Officials confirm the presence of zebra mussels in two more Minnesota lakes.
The report comes one week to the day that Forest Lake in Washington County was found to have the same problem.
DNR officials say the zebra mussels got to Clearwater Lake and Ruth Lake by overland spread – likely attached to boats or docks, or in water that wasn’t drained from watercraft. All three will be labeled as “infested” with zebra mussels. The Department of Natural Resources stresses that this type of spread is preventable if Aquatic Invasive Species laws are followed, notably draining a boat after taking it out of the lake.
Zebra Mussels, an invasive species, have been spotted in Clearwater Lake.
A zebra mussel found in Ruth Lake. When those organisms are depleted, smaller fish and larva can starve, depleting options in the ecological food chain for sporting fish like walleye and northern.
More information about zebra mussels, how to inspect boats and other water-related equipment, a current list of infested waters, and how to report an infestation is available on the DNR website. In June, researchers in North Dakota found many larval zebra mussels, called veligers, at six sites on the Red River. Zebra mussels were found in a Red River tributary, the Otter Tail River, in 2012.
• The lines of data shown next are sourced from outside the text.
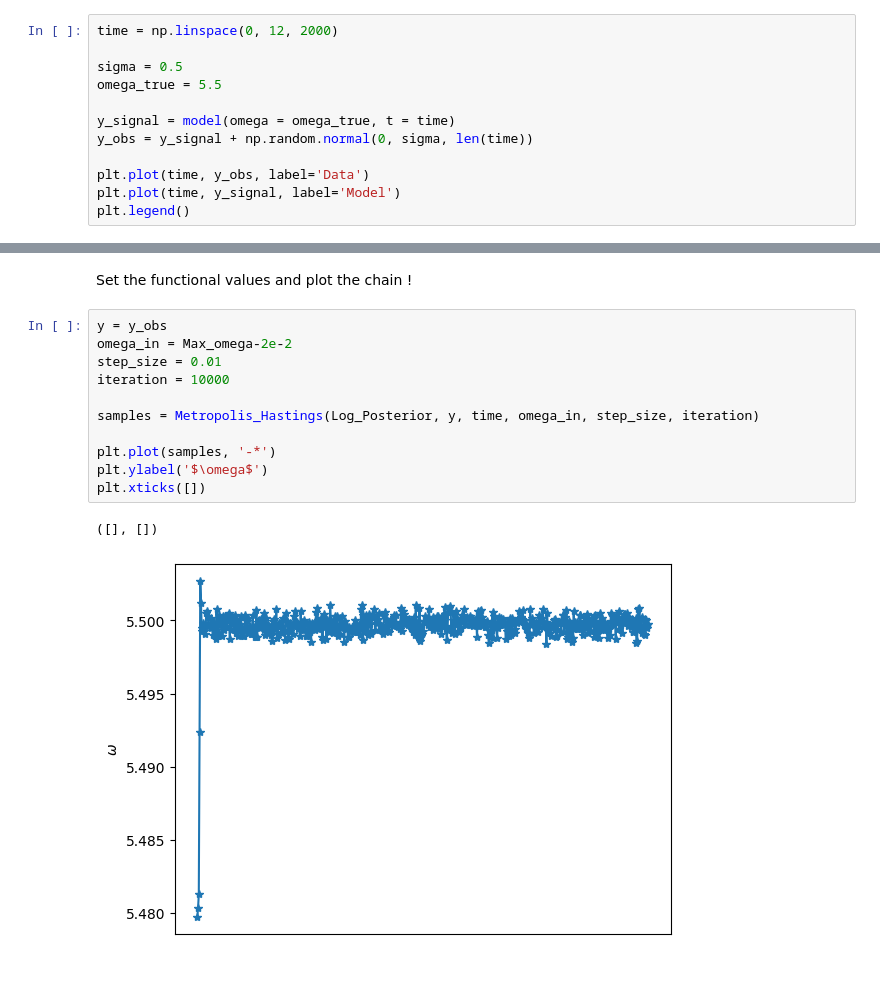
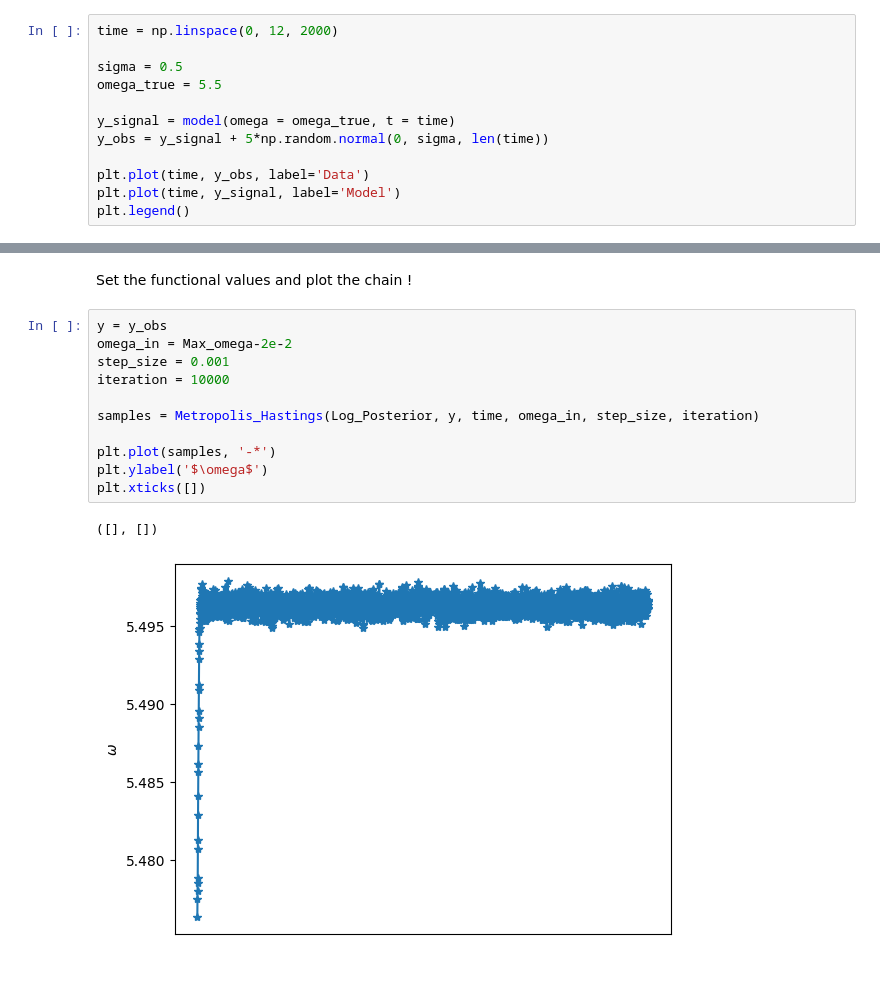
Before and after one commit to RitwikDas007/My-Collections, a Jupyter notebook: Bayes' Theorem.ipynb, the cells around one changed output, grey strips where cells are left out. Drawn from its saved outputs; the diff is of its cells as text.

```diff
--- a/Bayes' Theorem.ipynb
+++ b/Bayes' Theorem.ipynb
@@ -160,7 +160,7 @@ sigma = 0.5
 omega_true = 5.5
 
 y_signal = model(omega = omega_true, t = time)
-y_obs = y_signal + np.random.normal(0, sigma, len(time))
+y_obs = y_signal + 5*np.random.normal(0, sigma, len(time))
 
 plt.plot(time, y_obs, label='Data')
 plt.plot(time, y_signal, label='Model')
@@ -334,17 +334,17 @@ Set the functional values and plot the chain !
 # %%
 y = y_obs
 omega_in = Max_omega-2e-2
-step_size = 0.01
+step_size = 0.001
 iteration = 10000
 
 samples = Metropolis_Hastings(Log_Posterior, y, time, omega_in, step_size, iteration)
 
 plt.plot(samples, '-*')
 plt.ylabel('$\omega$')
 plt.xticks([])
 # %% [output]
 ([], [])
-[figure, old version]
+[figure, new version]
 # %% [markdown]
 #####
 # %% [markdown]
```
Also changed, not shown: parts of 6 cells of this notebook.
Additionally, a dock or lift being moved out of one water body must be left out of the water for 21 days before it enters a new water body.